Mildred Hayes (Frances McDormand) seeks justice for the rape and murder of her daughter (Kathryn Newton) seven months prior in Martin McDonagh's Oscar-winning drama.
Officer Dixon (Sam Rockwell) examines a man from Idaho who he overhears talking about raping and murdering a young girl in a similar manner later in the film. He's not their person, though, because he was out of the country at the time of the murder and passed a covert DNA test with flying colors.
The real murderer is never revealed, and the film concludes with Mildred and Dixon planning a road trip to kill the Idaho man, who has definitely raped and killed someone.
The predominant assumption is that the killer is Charlie (John Hawkes), Mildred's ex-husband and Angela's father, who is shown to have an interest in young women and a proclivity for violence when inebriated.

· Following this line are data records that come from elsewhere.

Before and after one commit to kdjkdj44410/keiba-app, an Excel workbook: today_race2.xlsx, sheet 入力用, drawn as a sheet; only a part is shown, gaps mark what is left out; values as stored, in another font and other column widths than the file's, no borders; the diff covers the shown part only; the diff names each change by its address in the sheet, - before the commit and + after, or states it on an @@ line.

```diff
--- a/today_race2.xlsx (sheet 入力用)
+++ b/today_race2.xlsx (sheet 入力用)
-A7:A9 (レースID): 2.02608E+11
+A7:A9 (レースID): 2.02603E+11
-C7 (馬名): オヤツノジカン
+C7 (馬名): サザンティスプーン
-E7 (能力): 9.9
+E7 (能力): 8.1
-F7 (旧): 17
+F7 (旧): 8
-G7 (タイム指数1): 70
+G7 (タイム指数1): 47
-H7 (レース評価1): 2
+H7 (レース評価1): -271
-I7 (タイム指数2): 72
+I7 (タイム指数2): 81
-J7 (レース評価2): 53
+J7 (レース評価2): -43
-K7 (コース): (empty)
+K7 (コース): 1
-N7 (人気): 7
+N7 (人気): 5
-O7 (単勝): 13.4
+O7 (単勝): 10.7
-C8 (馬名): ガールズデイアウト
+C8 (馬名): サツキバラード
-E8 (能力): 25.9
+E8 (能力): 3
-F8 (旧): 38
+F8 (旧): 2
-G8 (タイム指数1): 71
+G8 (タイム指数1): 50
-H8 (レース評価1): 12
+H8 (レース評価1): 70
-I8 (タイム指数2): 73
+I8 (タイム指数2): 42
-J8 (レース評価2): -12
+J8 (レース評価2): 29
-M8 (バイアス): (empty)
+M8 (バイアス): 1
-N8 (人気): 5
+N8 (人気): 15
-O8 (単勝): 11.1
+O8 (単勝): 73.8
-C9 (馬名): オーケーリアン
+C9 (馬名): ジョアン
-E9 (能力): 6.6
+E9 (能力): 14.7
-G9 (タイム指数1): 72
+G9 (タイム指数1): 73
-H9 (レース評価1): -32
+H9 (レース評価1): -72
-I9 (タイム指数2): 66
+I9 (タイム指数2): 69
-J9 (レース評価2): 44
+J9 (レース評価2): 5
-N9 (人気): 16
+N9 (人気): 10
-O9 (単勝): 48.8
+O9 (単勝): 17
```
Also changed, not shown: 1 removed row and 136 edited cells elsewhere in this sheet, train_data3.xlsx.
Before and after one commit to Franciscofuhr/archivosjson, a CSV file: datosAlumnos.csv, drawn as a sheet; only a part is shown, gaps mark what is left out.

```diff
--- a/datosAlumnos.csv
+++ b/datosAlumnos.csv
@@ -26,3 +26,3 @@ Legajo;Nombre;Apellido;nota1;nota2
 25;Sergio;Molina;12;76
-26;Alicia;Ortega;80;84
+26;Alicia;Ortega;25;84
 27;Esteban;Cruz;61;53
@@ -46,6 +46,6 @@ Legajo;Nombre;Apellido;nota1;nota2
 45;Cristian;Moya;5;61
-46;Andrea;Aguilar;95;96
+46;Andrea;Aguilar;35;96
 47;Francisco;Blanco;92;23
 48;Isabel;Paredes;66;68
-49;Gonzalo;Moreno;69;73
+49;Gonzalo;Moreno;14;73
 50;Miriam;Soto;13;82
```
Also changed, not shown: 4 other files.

But, like Inception, the finale seems to be more concerned with what it reveals about Mildred and Dixon's characters than with the finer specifics of who and what.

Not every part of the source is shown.